(Supplied material begins)

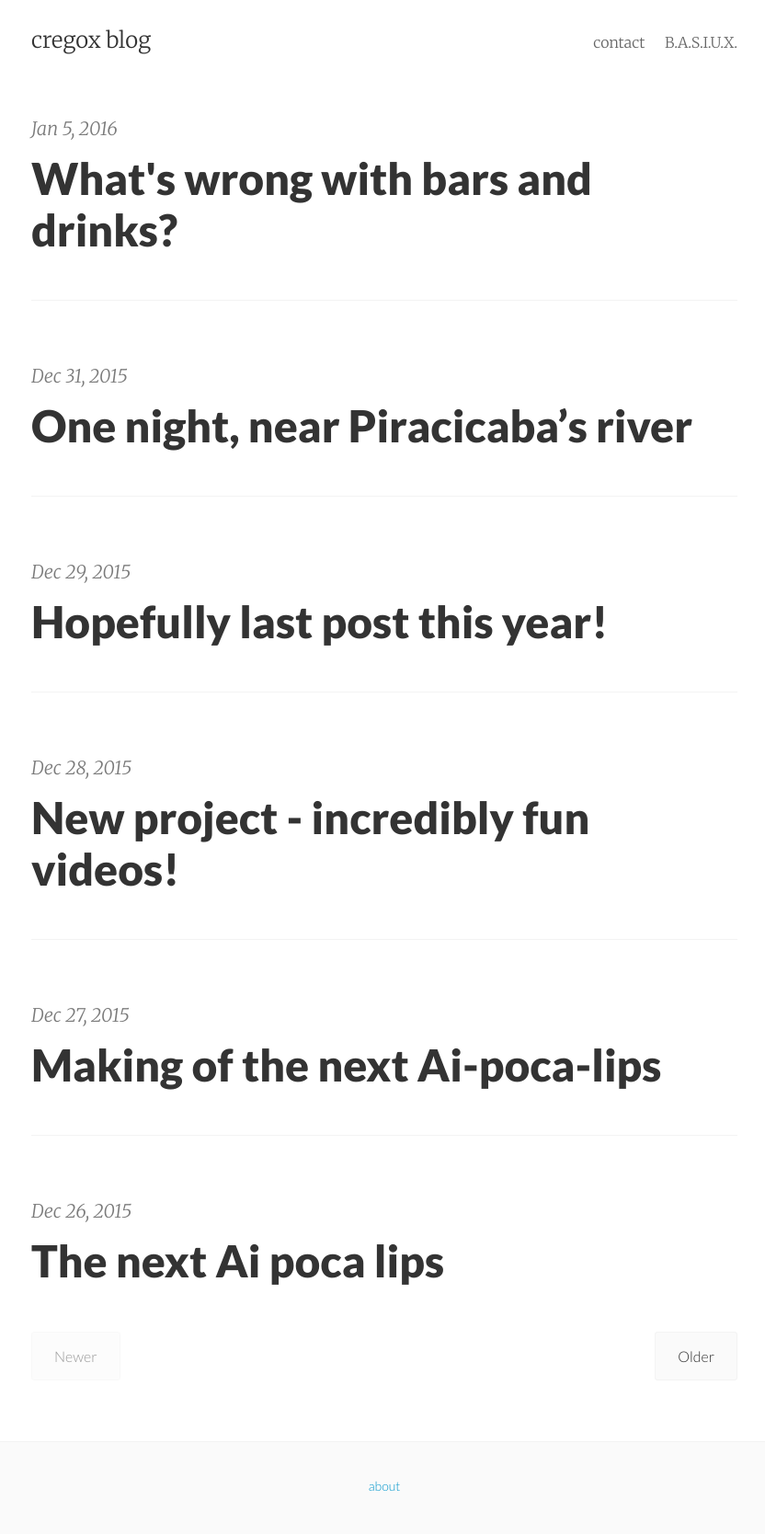
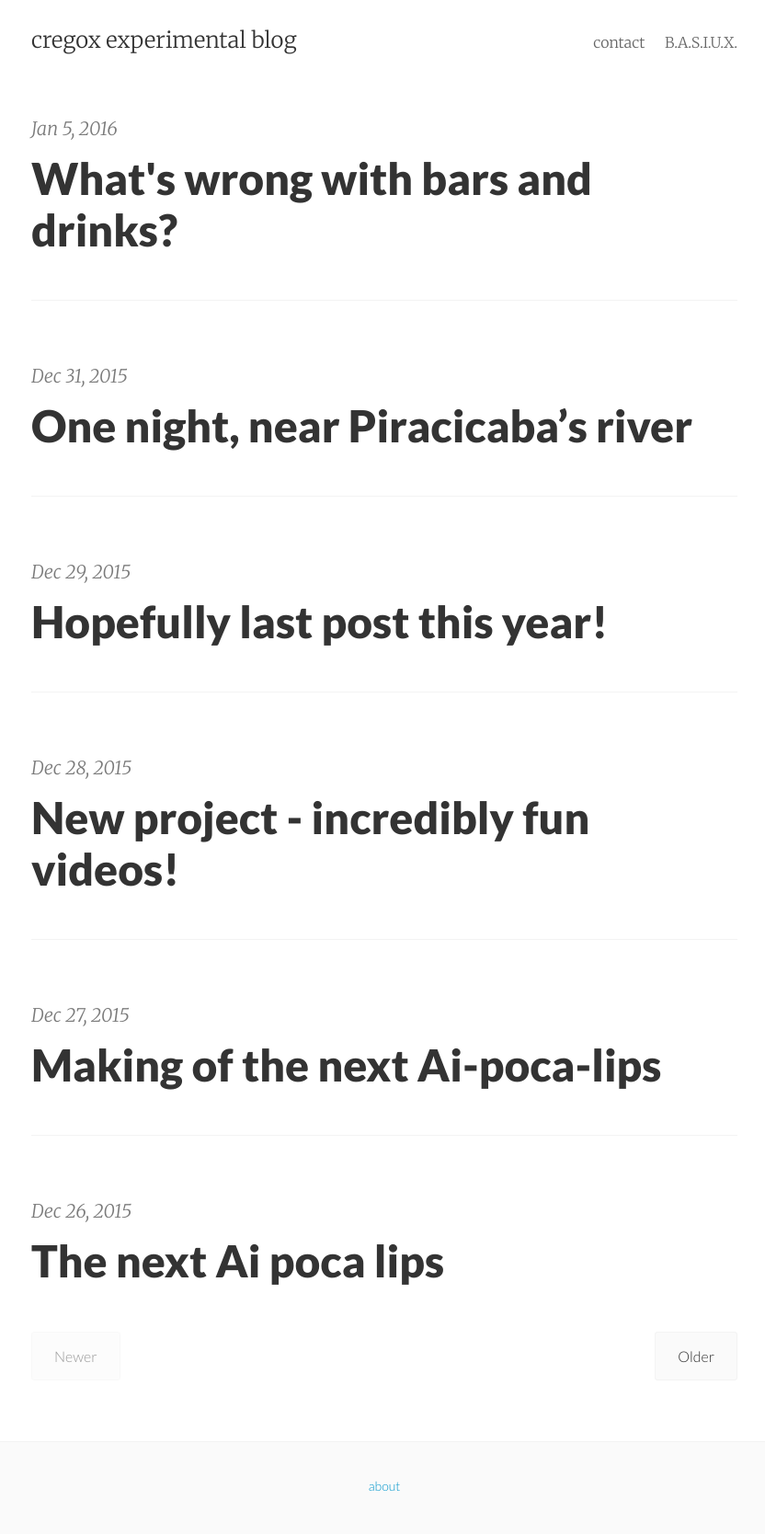
Before and after one commit to cauerego/cauerego.github.io, a Jekyll site: the page built from index.html, in a window 1280 px wide. Shown: the whole page at 92% size, without its empty margins (222-1054 px from the left). Built offline with Jekyll 4.4.1, drawn with Linux system fonts in a browser that asks for light colours; the list of posts is cut into pages by our own code; some of the changed lines change nothing that is shown.

```diff
--- a/_config.yml
+++ b/_config.yml
@@ -2,9 +2,9 @@
 highlighter: true
 markdown: kramdown
 url: https://blog.cregox.com
-title: cregox blog
+title: cregox experimental blog
 email: caue@cregox.com
 author: Caue Rego
-description: B.A.S.I.U.X. - a quest to The Tech Singularity
+description: blogging, experimenting with jekyll and trying to write a bdd novel
 paginate: 6
 google_analytics: UA-4687862-13
```
Also changed, not shown: README.md.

(Supplied material ends)

- [To do]:
Pull each line containing "with" from the records.

- [Task response]:
Before and after one commit to cauerego/cauerego.github.io, a Jekyll site: the page built from index.html, in a window 1280 px wide. Shown: the whole page at 92% size, without its empty margins (222-1054 px from the left). Built offline with Jekyll 4.4.1, drawn with Linux system fonts in a browser that asks for light colours; the list of posts is cut into pages by our own code; some of the changed lines change nothing that is shown.
+description: blogging, experimenting with jekyll and trying to write a bdd novel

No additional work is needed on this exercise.